There are innumerable granite boulders strewn about my property, part of a five-million-year-old stream bed I have been told by a geologist neighbor of mine. I have photographed many of these moss- and lichen-covered boulders over the years. (They don’t move quickly, so even I can make a sharp image.) I have also photographed, at one time or another, most of the flowers my wife, Ana Maria, grows in her greenhouse. Recently, I have combined a few of these digital photos into “composites” by “layering” them – organic over inorganic – using a variety of blend modes. The resulting photographs visualize the way the flowers might look several million years hence if each flower were imprinted on rock for all future photogs to see and admire. The smooth and supple elegance of each flower would have been radically transformed by the rough and rigid structure of the rock surfaces upon which each had become entrapped for eternity. (This is the price that each flower would pay for immortality.) The results can be quite striking, from abstract surrealism to organic petrification. I enjoy exploring the myriad combinations of colors and textures that result. Ana Maria is not as enthusiastic. She prefers her flowers as Nature has intended.
I’ve posted both versions for you to compare, Nature’s versions first followed by its Virtual Petroglyph.

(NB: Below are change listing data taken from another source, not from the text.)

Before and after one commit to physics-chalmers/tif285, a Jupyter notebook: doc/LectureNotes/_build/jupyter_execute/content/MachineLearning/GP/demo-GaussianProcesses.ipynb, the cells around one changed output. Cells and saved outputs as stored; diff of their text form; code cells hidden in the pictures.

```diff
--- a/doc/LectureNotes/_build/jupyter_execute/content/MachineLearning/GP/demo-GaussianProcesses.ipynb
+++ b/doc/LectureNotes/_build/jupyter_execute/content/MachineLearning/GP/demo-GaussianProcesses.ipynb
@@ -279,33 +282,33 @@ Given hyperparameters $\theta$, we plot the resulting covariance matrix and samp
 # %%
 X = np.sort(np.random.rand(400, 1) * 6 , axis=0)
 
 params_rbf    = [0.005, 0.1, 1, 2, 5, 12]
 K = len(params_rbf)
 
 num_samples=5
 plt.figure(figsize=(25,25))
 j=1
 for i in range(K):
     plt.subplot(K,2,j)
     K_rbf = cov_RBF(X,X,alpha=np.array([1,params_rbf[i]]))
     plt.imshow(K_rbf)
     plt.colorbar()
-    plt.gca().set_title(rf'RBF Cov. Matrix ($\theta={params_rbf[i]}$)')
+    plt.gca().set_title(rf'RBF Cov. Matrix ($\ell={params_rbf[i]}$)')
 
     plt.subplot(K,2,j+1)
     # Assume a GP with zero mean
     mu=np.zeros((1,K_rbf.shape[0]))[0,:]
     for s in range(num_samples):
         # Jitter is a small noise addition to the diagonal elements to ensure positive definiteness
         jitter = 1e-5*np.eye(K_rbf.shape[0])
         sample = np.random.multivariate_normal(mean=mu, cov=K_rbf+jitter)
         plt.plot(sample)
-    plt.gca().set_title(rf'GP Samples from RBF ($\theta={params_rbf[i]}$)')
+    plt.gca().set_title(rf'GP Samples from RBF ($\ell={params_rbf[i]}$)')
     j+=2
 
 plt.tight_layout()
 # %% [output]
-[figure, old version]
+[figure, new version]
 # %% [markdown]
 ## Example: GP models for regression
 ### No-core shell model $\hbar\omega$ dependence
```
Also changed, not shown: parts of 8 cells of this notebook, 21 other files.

In this first example, the Lady Slipper is subsumed into the rock so seamlessly that flower and rock appear to be as one.
In this next example, the African Violet is rendered into several pieces. Flower and rock did not blend together without a struggle. It’s not clear whether the flower weathered the rock or vice versa. It appears that the struggle is ongoing.
An Air Plantis mainly that, air. It appears to float on whatever surface it is placed. But this air plant has been captured for all eternity. It will float no more.
These Phalaenopsis flowers appear as dangling sheets of paper, which have been petrified and coated in lichen.
The imprint of this Clivia appears to have been painted onto the surface of the rock. The three-dimensionality of the rock has come to dominate the design of this flower, and its colors have faded over time.
This Phalaenopsis has been petrified through the years and covered with lichen, appearing like a paper cutting.
This Cattleya, which is beginning to lose its character, has been shattered by the lichen that is overtaking its essence.
This Safflower, in its stateliness, has been nicely enhanced in its petrified state.
One of my favorite flowers, the Daisy, is simple and elegant. This one has been transformed into solid stone. It may last forever.
This is one of Ana’s spectacular Dendrobiums. It is almost completely camouflaged by its stony jail, the color patterns of flower and jail so evenly intertwined.
These potted Cattleya have been transformed into a Medieval painting.
Another Lady Slipper that has taken on surrealistic colors as its price for immortality.
Cala Lilies grow throughout our property. This one is gradually fading into its rocky prison.
These Cala Lilies were captured a few days ago. This “petroglyph” has only enhanced their beauty.
I only hope we all age so gracefully.